Across the listing below, count the lines containing "import". Give nothing but the number.
====== Provided records ======
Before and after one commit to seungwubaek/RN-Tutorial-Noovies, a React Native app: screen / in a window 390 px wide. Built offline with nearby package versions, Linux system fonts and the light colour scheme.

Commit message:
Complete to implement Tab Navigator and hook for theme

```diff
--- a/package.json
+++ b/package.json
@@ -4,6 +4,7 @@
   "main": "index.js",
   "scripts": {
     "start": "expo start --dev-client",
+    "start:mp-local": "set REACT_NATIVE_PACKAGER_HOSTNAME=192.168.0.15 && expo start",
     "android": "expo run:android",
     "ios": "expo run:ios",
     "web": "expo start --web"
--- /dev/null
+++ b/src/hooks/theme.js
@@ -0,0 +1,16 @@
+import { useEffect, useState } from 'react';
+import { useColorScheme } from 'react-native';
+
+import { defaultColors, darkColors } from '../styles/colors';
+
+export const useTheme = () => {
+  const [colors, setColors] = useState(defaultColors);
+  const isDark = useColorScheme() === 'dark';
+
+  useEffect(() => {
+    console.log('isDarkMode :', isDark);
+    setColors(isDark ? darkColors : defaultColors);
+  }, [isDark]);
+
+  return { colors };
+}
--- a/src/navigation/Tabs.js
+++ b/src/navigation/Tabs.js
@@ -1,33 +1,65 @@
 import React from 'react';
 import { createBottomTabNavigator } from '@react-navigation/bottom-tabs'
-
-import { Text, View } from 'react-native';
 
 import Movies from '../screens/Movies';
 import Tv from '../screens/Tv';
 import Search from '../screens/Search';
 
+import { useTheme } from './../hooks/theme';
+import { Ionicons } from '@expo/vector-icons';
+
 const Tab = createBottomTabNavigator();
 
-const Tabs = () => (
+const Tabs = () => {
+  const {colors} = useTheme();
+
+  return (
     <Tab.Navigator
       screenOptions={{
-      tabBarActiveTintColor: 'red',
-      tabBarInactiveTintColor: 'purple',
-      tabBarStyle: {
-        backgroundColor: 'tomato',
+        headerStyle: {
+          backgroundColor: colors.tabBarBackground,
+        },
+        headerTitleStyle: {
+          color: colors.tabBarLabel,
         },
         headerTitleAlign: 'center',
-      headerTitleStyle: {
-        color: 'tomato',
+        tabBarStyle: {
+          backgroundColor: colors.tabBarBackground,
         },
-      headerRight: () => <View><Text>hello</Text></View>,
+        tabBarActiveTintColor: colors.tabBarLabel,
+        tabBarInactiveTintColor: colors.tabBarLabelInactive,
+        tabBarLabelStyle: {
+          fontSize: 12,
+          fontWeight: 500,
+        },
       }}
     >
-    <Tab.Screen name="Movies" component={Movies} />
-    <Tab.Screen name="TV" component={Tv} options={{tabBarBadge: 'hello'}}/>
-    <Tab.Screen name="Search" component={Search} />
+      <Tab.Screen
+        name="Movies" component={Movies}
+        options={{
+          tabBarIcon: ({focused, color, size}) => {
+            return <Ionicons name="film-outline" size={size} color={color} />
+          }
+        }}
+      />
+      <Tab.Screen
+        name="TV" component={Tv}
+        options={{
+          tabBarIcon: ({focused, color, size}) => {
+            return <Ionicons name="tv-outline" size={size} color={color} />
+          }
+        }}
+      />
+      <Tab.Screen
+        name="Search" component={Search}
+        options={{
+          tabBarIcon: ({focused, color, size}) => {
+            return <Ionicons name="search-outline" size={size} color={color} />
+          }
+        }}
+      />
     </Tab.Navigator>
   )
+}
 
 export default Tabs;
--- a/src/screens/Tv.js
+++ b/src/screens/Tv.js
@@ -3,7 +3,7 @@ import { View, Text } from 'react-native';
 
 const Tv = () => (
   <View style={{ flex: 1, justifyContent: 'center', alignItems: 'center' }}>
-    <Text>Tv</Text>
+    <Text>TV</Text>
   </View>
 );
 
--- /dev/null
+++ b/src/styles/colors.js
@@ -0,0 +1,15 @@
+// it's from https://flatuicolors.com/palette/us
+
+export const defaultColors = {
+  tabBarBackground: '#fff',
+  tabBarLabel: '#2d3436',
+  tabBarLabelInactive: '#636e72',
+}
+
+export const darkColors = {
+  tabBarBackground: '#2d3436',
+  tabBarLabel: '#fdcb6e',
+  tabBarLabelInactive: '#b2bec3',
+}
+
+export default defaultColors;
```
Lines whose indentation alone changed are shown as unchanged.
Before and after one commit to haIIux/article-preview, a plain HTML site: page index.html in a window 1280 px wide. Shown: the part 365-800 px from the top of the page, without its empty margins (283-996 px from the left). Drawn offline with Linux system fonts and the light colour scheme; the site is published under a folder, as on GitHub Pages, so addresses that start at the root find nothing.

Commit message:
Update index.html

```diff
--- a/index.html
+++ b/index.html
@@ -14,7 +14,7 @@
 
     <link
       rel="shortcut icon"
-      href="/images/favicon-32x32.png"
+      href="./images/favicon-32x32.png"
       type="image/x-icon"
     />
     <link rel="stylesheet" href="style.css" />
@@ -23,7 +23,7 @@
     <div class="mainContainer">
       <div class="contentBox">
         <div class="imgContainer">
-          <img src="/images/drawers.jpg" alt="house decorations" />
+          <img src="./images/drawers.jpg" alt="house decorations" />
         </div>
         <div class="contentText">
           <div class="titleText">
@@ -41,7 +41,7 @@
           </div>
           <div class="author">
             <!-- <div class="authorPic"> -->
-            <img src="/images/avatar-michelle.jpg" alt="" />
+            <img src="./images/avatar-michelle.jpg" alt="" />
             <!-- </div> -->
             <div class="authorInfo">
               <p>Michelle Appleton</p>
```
======
Result
12